Let’s ask the question again: will marketing become more human thanks to technology? For the B2B sector, the answer is yes, according to Forrester. For a few analysts at the global market research company, in 2021 technology will help enhance marketers’ and sellers’ human touch. “COVID-19 has changed B2B marketing and sales - perhaps forever. Savvy marketers and sellers will seize the moment and transform their approaches to become truly buyer-centric”.
From an agency/consultancy and a tech vendor perspective there are a few questions to consider, when is the right time to suggest to a client to use human and/or technological approaches? When to advocate for one and/or another? How scalable is a human-led analysis in comparison to platforms that combine AI, natural language processing, machine learning and linguistic rules?
To delve into these and a few other questions we had a chat with two different players in the industry:
Oliver agrees that tech will make the marketing and sales process appear more human, considering how tech enables digital content to be served to us as consumers based on the signals we give off every time we “behave” online. “These methods can be applied at scale to the B2B process and help sales and marketing professionals conduct their jobs at a previously unattainable scale,” it will help with decision making.
“I think there’s definitely something to the point that tech (or more specifically, AI) is enabling people to spend more of their time on the ‘human side’ of their work (the stuff they’re best at) and less of their time on rote tasks,” in Ben’s opinion. He argues that in the case of social and consumer intelligence, also true for AI enabling insights professionals and marketers to focus much more of their energies on data interpretation and analysis.
“That means that analysts can actually spend their time analysing - assigning meaning to metrics and translating data into a set of actions/implications for their business - rather than performing repetitive tasks like data cleaning and QA,” Ben says.
A few platforms mentioned in Forrester’s AI-Based Text Analytics Platforms report suggest they eliminate the need for manual analysis to uncover trends and opportunities for brands.
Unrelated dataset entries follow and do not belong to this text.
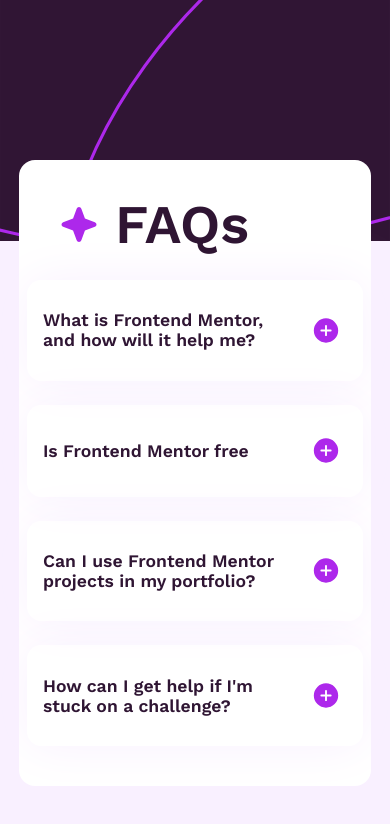
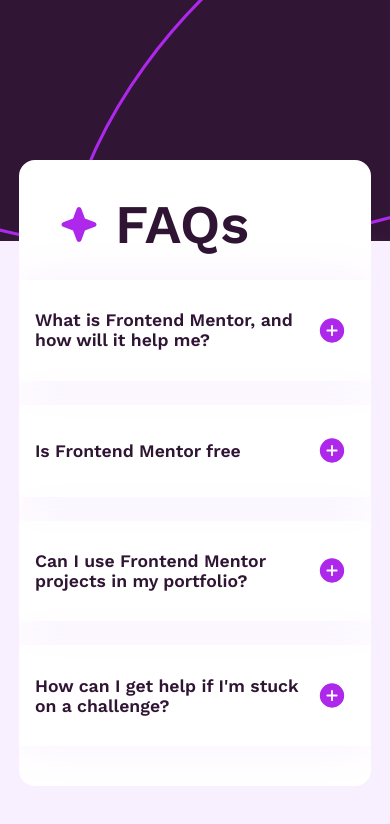
Before and after one commit to DevHeris/faq-accordion, a React (Vite) app: page / in a window 390 px wide. Shown: the top 824 px of the page. Built offline with nearby package versions, Linux system fonts and the light colour scheme.

Commit message:
fixed padding

```diff
--- a/src/index.css
+++ b/src/index.css
@@ -121,7 +121,11 @@
   }
 
   .items {
-    padding-inline: 0.5em;
+    padding-inline: 0em;
+  }
+
+  .item {
+    border-radius: 0;
   }
 }
 
```
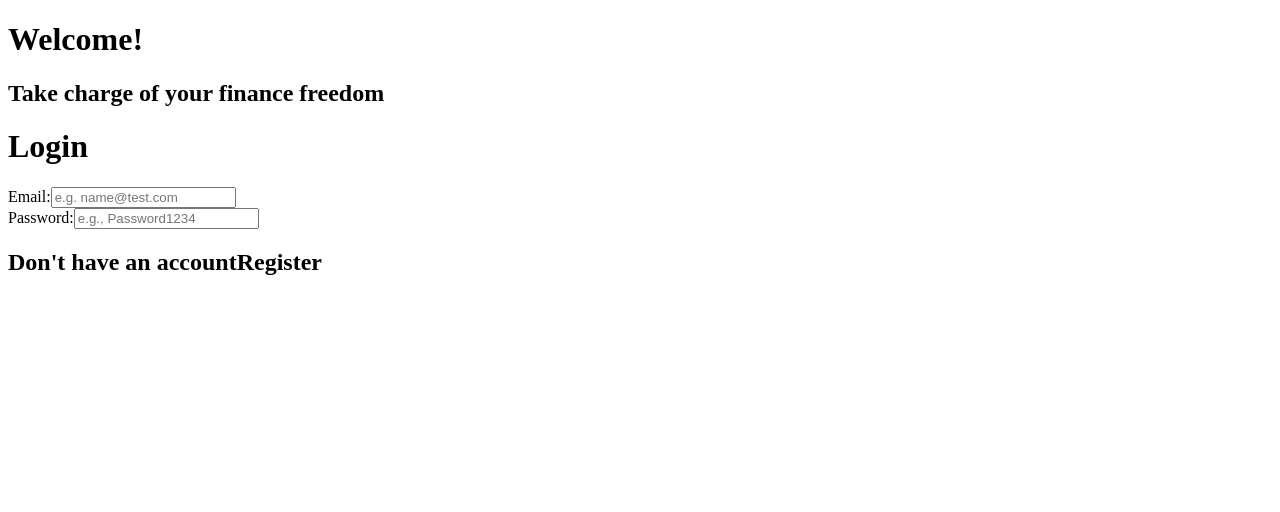
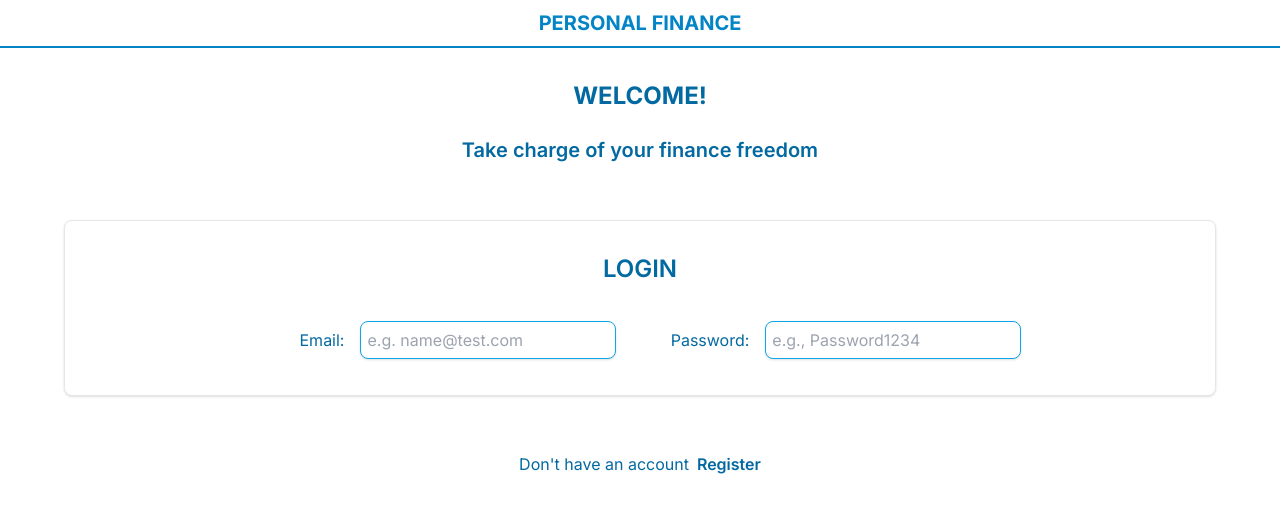
Before and after one commit to Noi-Git/finance-next-app, a Next.js app: page /login in a window 1280 px wide. Shown: the top 512 px of the page. Built offline with nearby package versions, Linux system fonts and the light colour scheme.

Commit message:
fix missing pages and test all pages routes

```diff
--- /dev/null
+++ b/src/app/globals.css
@@ -0,0 +1,3 @@
+@tailwind base;
+@tailwind components;
+@tailwind utilities;
--- /dev/null
+++ b/src/app/layout.tsx
@@ -0,0 +1,29 @@
+import Notification from '@/components/Notification'
+import Navbar from '../components/Navbar'
+import type { Metadata } from 'next'
+import { Inter } from 'next/font/google'
+import './globals.css'
+
+const inter = Inter({ subsets: ['latin'] })
+
+export const metadata: Metadata = {
+  title: 'Personal Finance',
+  description: 'Generated by create next app',
+}
+
+export default function RootLayout({
+  children,
+}: Readonly<{
+  children: React.ReactNode
+}>) {
+  return (
+    <html lang='en'>
+      <body className={inter.className}>
+        {/* <Notification /> */}
+        <Navbar />
+        {children}
+        {/* <Footer /> */}
+      </body>
+    </html>
+  )
+}
--- /dev/null
+++ b/src/app/page.tsx
@@ -0,0 +1,10 @@
+'use client'
+import { homeContainer } from '@/components/styles/home-style'
+
+export default function Home() {
+  return (
+    <>
+      <main className={homeContainer}>This is going to a home page</main>
+    </>
+  )
+}
--- /dev/null
+++ b/src/components/styles/nav-style.ts
@@ -0,0 +1,2 @@
+export const navBar =
+  'text-xl h-12 text-sky-600 font-bold flex items-center justify-center border-b-2 border-b-sky-600 uppercase'
```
For Oliver, these platforms may well eliminate the need for extensive, labour intensive and, frankly painful, manual analysis processes (extensive coding frames, regular checking, etc.), but, as he states, humans are required to ensure the trends unearthed are salient and the opportunities are grounded in the real world.
Ben argues that the act of interpreting a trend or theme in your data is still largely human-led. “But increasingly, AI-powered text analytics enables human analysts to discover those trends or themes much faster than before.”
We have asked Oliver and Ben how scalable a human-led social data analysis is in comparison to platforms that combine AI, natural language processing, machine learning and linguistic rules.
Ben helps us understand that we shouldn’t put human-led analysis and AI/ML at odds with one another. “Rather, I’d position them as complementary: AI-powered NLP, when built the right way, enables a far more efficient human-led approach to social data analysis,” he states saying that Converseon’s autoML platform, Conversus, actually places an emphasis on “human-in-the-loop” machine learning.
For Oliver, all the technologies mentioned above are of great help to Convosphere’s analysts, “assuming the technologies are equally adept at multiple languages (this is most certainly not always the case)”. “Few people would disagree that they offer scale, but scale is not always crucial.”
The global head of insights at Convosphere also explains that not all projects require exhaustive analysis of a colossal data universe. “Sometimes we are looking at very niche topics where big data does not exist. Sometimes we do not need to consider ALL available data where a sample will suffice,” he comments.
Ben adds that social and voice-of-consumer datasets are characteristically unruly and large; they contain incredibly valuable insights, but those insights are often “diamonds in the rough” that need to be mined in some way.
“When mining for those insights, there has historically been a difficult tradeoff between accuracy and scale. I could have humans perform the analysis very accurately, but this approach could not scale to large sets of data. On the other hand, I could use automated methods to analyse this data at vast scale, but the technologies traditionally employed to do this have been woefully inaccurate. Current AI-based approaches help to break this tradeoff,” in the opinion of Converseon’s VP of Solutions.
Oliver mentions the “blind alleys” that technologically driven results can sometimes send us down. “These can sometimes weigh heavily on the analysts’ time, negating much of the efficiencies originally brought about by the deployment of the tech.” In his opinion, however, 100% of the time we need people to understand the broader cultural, societal and
political forces at play and interpret, explain and translate the findings.
“Our role is to help our clients make informed business decisions through the analysis and interpretation of social data. We need skilled human researchers to do the interpretation of this data. Their job is to craft a story from the various data points we work with. Technology is there to support this ultimate endeavour, not lead it,” Oliver says.
On the other hand, Ben explains that AI-powered natural language processing is at the heart of what Converseon does: “it’s the technology we use to provide enhanced social and consumer intelligence to our customers.” “By using AI-powered NLP to analyse social and VoC datasets, we can not only analyse at ‘big data scale’, but we can also approach, and at times surpass, human-level accuracy in our analysis,” Ben states.